  1. Ministry of Education Key Laboratory for Biodiversity Science and Ecological Engineering & Institute of Ecology,Beijing Normal University,Beijing 100875
  • Received:2001-11-26 Revised:2002-04-09 Online:2002-05-20 Published:2002-05-20

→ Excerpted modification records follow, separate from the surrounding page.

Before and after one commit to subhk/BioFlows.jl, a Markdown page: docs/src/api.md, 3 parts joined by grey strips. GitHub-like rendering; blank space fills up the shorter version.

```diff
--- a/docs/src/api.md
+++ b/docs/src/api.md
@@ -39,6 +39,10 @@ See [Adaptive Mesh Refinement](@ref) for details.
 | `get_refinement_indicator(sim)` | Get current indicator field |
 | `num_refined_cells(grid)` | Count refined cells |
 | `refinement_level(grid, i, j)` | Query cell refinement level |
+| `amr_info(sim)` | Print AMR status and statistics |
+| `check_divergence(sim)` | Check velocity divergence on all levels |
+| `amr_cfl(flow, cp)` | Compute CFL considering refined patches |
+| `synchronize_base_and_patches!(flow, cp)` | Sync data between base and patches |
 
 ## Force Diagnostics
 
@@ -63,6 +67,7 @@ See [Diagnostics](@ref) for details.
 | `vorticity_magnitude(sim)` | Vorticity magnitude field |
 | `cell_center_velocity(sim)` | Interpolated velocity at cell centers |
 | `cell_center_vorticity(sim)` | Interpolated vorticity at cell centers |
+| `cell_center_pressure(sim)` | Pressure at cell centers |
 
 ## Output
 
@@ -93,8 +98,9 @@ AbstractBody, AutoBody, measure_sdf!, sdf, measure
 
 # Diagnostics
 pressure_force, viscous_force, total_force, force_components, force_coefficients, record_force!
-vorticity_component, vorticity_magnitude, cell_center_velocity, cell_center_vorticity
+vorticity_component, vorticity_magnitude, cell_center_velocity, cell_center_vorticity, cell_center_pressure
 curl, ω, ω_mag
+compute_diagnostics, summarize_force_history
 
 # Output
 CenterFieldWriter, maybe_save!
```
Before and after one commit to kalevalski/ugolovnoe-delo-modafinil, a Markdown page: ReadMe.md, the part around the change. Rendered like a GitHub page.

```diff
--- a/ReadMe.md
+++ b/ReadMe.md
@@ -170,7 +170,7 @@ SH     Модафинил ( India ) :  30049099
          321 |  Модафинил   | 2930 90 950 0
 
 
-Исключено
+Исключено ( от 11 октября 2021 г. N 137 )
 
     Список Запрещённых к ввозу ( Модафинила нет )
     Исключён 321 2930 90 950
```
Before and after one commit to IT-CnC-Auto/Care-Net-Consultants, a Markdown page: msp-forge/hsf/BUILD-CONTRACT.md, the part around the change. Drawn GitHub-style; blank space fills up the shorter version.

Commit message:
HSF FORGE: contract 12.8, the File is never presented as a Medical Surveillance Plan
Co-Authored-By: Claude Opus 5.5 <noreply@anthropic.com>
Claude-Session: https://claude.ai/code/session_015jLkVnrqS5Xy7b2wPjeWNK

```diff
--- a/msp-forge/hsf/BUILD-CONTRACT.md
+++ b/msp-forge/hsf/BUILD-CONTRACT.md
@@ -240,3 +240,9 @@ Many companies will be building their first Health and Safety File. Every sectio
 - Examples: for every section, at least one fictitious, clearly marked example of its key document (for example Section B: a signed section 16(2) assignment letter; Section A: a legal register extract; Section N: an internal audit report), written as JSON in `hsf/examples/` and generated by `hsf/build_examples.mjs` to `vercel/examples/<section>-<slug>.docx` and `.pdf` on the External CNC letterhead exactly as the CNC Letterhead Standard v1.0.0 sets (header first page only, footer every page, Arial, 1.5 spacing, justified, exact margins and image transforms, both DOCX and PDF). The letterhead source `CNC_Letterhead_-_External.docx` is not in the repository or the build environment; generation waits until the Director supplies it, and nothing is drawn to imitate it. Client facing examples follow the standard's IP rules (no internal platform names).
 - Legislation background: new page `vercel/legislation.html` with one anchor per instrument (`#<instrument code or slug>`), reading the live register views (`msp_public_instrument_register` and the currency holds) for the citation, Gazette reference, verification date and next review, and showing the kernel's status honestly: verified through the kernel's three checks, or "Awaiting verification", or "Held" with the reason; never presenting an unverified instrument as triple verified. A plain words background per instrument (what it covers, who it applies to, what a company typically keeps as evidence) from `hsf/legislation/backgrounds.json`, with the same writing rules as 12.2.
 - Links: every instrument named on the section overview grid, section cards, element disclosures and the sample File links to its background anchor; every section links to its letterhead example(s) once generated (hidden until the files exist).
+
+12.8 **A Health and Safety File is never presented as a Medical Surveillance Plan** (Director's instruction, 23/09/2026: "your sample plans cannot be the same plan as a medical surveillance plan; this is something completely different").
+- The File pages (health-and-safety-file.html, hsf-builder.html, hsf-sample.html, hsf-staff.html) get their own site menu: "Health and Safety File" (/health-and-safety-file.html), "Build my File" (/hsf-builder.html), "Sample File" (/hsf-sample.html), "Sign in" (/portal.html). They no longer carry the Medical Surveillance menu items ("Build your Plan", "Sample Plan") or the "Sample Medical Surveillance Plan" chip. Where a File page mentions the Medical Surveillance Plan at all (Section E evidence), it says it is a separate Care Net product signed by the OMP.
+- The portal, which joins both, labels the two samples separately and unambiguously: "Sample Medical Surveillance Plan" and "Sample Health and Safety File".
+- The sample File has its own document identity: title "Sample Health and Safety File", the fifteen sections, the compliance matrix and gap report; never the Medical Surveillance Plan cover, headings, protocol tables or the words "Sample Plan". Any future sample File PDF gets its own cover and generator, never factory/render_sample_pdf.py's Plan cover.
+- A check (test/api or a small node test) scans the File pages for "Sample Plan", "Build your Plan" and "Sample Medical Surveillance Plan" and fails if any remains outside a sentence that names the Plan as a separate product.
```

Abstract: The relationship between biodiversity and ecosystem functioning has emerged as a major issue in ecology. Several experiments have provided evidence for the notion that decreasing species diversity may impair ecosystem processes. The interpretation of these experiments, however, has been controversial because two types of mechanisms, “niche complementarity” and “sampling effect”, may operate. By means of microcosm experiments, we investigated the relationship between species diversity and ecosystem functioning. Aquatic microcosms in laboratory conditions are designed to contain different numbers of unicellular algal species, with no overlap in species composition between microcosms with the same number of species. Algal dry mass, an index of community productivity, was measured once a week after four weeks from the start of the experiment. The experiment lasted for a period of eight weeks, and in total, five measurements were obtained. Algal species richness had progressively stronger effects on community productivity. A number of higher-diversity mixtures outperformed the most productive monoculture as the experiment proceeded. Certain species dominated some mixtures in initial stages, but this effect disappeared in later stages. There was no significant correlation between reliability of community productivity and species richness. The experimental results reported here support the recent suggestion that both niche complementarity and sampling effect may be involved in the diversity effect, and show that the relative importance of the two mechanisms may undergo substantial changes through the course of community maturation.